### WHAT YOU ARE ASKED TO DO
Every line of the data that includes "className" should be copied out.

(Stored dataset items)
★ ★ ★ ★ ★ ★ ★

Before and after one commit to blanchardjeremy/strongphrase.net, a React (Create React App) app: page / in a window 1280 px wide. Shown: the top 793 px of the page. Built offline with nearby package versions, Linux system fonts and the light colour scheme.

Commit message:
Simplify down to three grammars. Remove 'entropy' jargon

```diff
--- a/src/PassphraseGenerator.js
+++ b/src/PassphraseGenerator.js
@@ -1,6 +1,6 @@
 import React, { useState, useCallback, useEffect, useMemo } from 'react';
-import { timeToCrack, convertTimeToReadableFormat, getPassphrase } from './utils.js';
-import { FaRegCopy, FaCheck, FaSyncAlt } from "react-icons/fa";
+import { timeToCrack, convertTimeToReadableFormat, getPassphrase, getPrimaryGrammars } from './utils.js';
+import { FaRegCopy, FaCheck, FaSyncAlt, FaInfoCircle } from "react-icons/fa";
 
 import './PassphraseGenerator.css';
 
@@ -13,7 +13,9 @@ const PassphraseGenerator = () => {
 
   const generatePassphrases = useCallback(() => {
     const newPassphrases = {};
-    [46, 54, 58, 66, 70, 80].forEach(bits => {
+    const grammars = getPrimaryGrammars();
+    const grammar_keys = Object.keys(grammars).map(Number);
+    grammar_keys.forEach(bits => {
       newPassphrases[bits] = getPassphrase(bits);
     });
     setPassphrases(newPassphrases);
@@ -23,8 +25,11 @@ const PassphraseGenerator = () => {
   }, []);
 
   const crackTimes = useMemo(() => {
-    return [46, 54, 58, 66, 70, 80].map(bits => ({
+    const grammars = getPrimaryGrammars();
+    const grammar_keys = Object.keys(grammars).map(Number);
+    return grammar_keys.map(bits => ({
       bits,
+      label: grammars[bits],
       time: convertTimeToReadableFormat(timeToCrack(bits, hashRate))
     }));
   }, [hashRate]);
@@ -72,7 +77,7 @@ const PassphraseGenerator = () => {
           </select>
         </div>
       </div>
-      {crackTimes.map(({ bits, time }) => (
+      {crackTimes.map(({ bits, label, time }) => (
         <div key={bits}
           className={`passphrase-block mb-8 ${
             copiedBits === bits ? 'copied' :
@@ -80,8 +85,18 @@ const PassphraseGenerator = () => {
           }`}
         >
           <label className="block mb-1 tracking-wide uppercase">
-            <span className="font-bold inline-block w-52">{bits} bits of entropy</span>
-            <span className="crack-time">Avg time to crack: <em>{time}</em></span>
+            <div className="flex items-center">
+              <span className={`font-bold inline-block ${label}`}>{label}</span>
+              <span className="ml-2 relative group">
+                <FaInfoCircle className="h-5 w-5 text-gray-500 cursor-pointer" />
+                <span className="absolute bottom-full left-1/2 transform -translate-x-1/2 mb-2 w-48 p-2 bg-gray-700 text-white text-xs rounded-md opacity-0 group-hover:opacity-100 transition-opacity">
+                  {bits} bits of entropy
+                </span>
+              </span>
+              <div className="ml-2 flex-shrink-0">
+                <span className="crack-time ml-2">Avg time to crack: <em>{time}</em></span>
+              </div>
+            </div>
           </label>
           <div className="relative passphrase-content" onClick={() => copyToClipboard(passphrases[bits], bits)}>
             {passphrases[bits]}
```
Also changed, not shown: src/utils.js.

★ ★ ★ ★ ★ ★ ★

### SOLUTION TO THE PROBLEM
           className={`passphrase-block mb-8 ${
           <label className="block mb-1 tracking-wide uppercase">
-            <span className="font-bold inline-block w-52">{bits} bits of entropy</span>
-            <span className="crack-time">Avg time to crack: <em>{time}</em></span>
+            <div className="flex items-center">
+              <span className={`font-bold inline-block ${label}`}>{label}</span>
+              <span className="ml-2 relative group">
+                <FaInfoCircle className="h-5 w-5 text-gray-500 cursor-pointer" />
+                <span className="absolute bottom-full left-1/2 transform -translate-x-1/2 mb-2 w-48 p-2 bg-gray-700 text-white text-xs rounded-md opacity-0 group-hover:opacity-100 transition-opacity">
+              <div className="ml-2 flex-shrink-0">
+                <span className="crack-time ml-2">Avg time to crack: <em>{time}</em></span>
           <div className="relative passphrase-content" onClick={() => copyToClipboard(passphrases[bits], bits)}>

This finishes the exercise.